The way our DCS is set up is with individual plants on their own local networks and these are connected to a central network that runs to the control room where the operators and the advanced control schemes that work between the plans sit. Wherever possible, the control is setup as close to the plant as possible. Ideally, all components of a control loop (Instrument, Controller and Output) will be configured on the one device. When this is not possible, the control loops should transfer the data across their own network. The last option is to transfer the data over the central network. Everything in this setup is redundant. There are two cables for each network, two controller boxes, two power supplies for everything.
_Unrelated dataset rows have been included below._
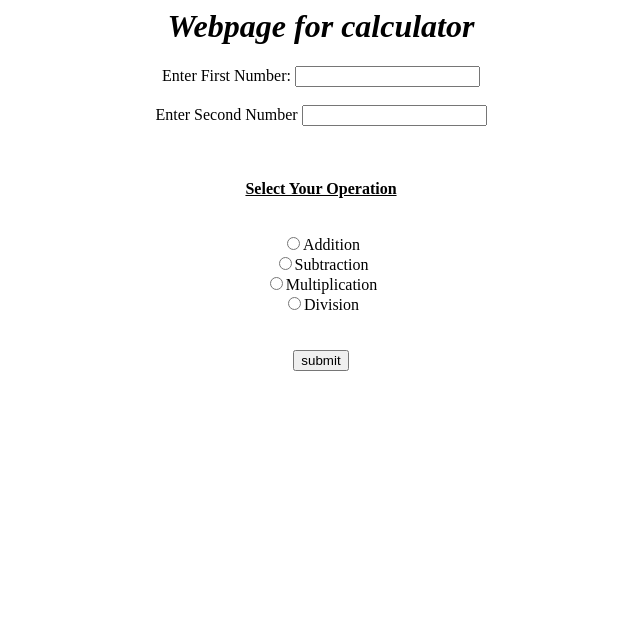
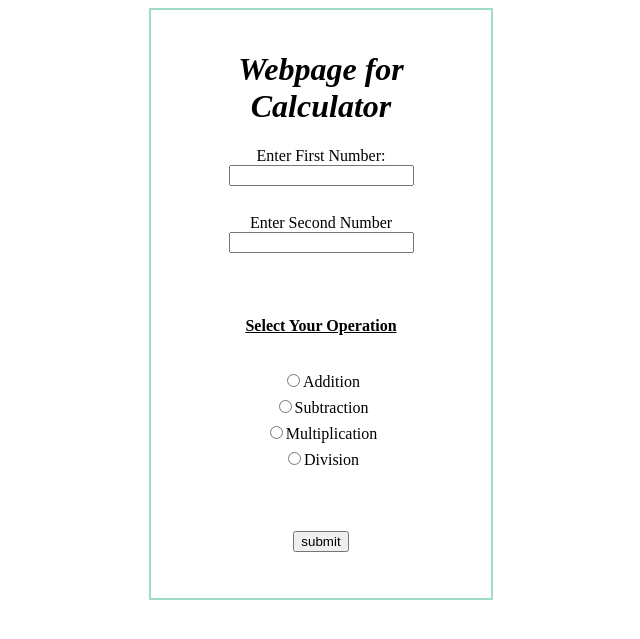
Before and after one commit to Zaakkyy/first_project, a Flask app: page / in a window 1280 px wide. Shown: the top 639 px of the page, without its empty margins (319-959 px from the left). Run offline with Flask 3, Linux system fonts and the light colour scheme.

Commit message:
calculator programming

```diff
--- a/app.py
+++ b/app.py
@@ -1,26 +1,32 @@
-from flask import Flask,render_template,request
-app=Flask(__name__)
+from flask import Flask, render_template, request
+
+app = Flask(__name__)
+
 @app.route('/')
 def hello():
+    return render_template('index.html')
 
-    return render_template('index.html')
-@app.route("/result",methods=['GET','POST'])
+@app.route("/result", methods=['GET', 'POST'])
 def hi():
-    output=None
-    if request.method=='POST':
-        num1=int(request.form['num1'])
-        num2=int(request.form['num2'])
-        operation=request.form['operation']
-        output=cal(num1,num2,operation)
-    return render_template('result.html',operation=operation,output=output)
-def cal(num1, num2,operation):
-    if operation=='addition':
+    output = None
+    if request.method == 'POST':
+        num1 = int(request.form['num1'])
+        num2 = int(request.form['num2'])
+        operation = request.form['operation']
+        print("Received form data - num1:", num1, "num2:", num2, "operation:", operation)
+        output = cal(num1, num2, operation)
+        print("Calculated output:", output)
+    return render_template('result.html', operation=operation, output=output)
+
+def cal(num1, num2, operation):
+    if operation == 'addition':
         return num1 + num2
-    elif operation=='subtraction':
+    elif operation == 'subtraction':
         return num1 - num2
-    elif operation=='multiplication':
+    elif operation == 'multiplication':
         return num1 * num2
-    elif operation=='division':
-        return num1/num2
-if __name__=='__main__':
+    elif operation == 'division':
+        return num1 / num2
+
+if __name__ == '__main__':
     app.run()
--- a/templates/index.html
+++ b/templates/index.html
@@ -1,25 +1,49 @@
-<html>
+<html lang="en">
 <head>
-    <center><h1><i>Webpage for calculator</i></h1></center>
+    <meta charset="UTF-8">
+    <meta http-equiv="X-UA-Compatible" content="IE=edge">
+    <meta name="viewport" content="width=device-width, initial-scale=1.0">
+    <title>Webpage for Calculator</title>
+    <style>
+        #calculator-container {
+            border: 2px solid #7fd3b0bd;
+            padding: 20px;
+            width: 300px;
+            margin: 0 auto;
+        }
 
+        form label,
+        form input,
+        form br,
+        form b,
+        form u,
+        form input[type="radio"] {
+            margin-bottom: 10px;
+        }
+
+        form input[type="submit"] {
+            margin-top: 20px;
+        }
+    </style>
 </head>
 
 <body>
     <center>
-<form action ="/result" method="post">
-
+        <div id="calculator-container">
+            <h1><i>Webpage for Calculator</i></h1>
+            <form action="/result" method="post">
                 <label for="num1">Enter First Number:</label>
-
-<input type="number" Id="num1" name="num1"><br><br>
+                <input type="number" id="num1" name="num1"><br><br>
                 <label for="num2">Enter Second Number</label>
-<input type="number" Id="num2" name="num2"><br><br><br><br>
+                <input type="number" id="num2" name="num2"><br><br><br><br>
                 <b><u>Select Your Operation</u></b><br><br><br>
                 <input type="radio" value="addition" name="operation">Addition<br>
-    <input type="radio" value="subtracton" name="operation">Subtraction<br>
+                <input type="radio" value="subtraction" name="operation">Subtraction<br>
                 <input type="radio" value="multiplication" name="operation">Multiplication<br>
                 <input type="radio" value="division" name="operation">Division<br><br><br>
                 <input type="submit" value="submit">
             </form>
+        </div>
     </center>
 </body>
 </html>
--- a/templates/result.html
+++ b/templates/result.html
@@ -1,8 +1,8 @@
 <html>
   <head>
-    <h1>CALCULATOR</h1>
+    <center><h1><i><u>The Result Page</u></i></h1></center>
 </head>
   <body>
-    <h3>RESULT IS {{output}}</h3>
+    <center><h3>YOUR OUTPUT IS {{output}}</h3></center>
     </body>
 </html>
```
Lines whose indentation alone changed are shown as unchanged.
In today’s case, a power failure managed to take out both the interface boxes that connected one of the plant networks to the central network. It should have only taken one out, but for some reason the power supplies were not as independent as they were supposed to be. As a result, the plant network was completely severed from the central network. The operator lost all visibility and control of his plant and was flooded with a bunch of system alarms.
But the plant did continue to operate, to the last known position. If a controller was in auto, attempting to maintain a setpoint, it would continue to operate as before. After a few minutes, one of the network interface boxes was restarted and all the data returned. Most of the alarms cleared. The plant was still operating without issue.
Obviously there is lots to investigate here, mainly why did we lose both interfaces? but the fundamental philosophy of the design has been proven. It was situations like this that the designers of the original system had envisioned. Failure of both power supplies should not have happened, but the robust nature of the design meant it was only a minor event, a loss of view and advanced control, rather complete loss of control and uncontrolled shutdown.
Just because something shouldn’t happen, it is still useful mitigate it through robust designs.Go Top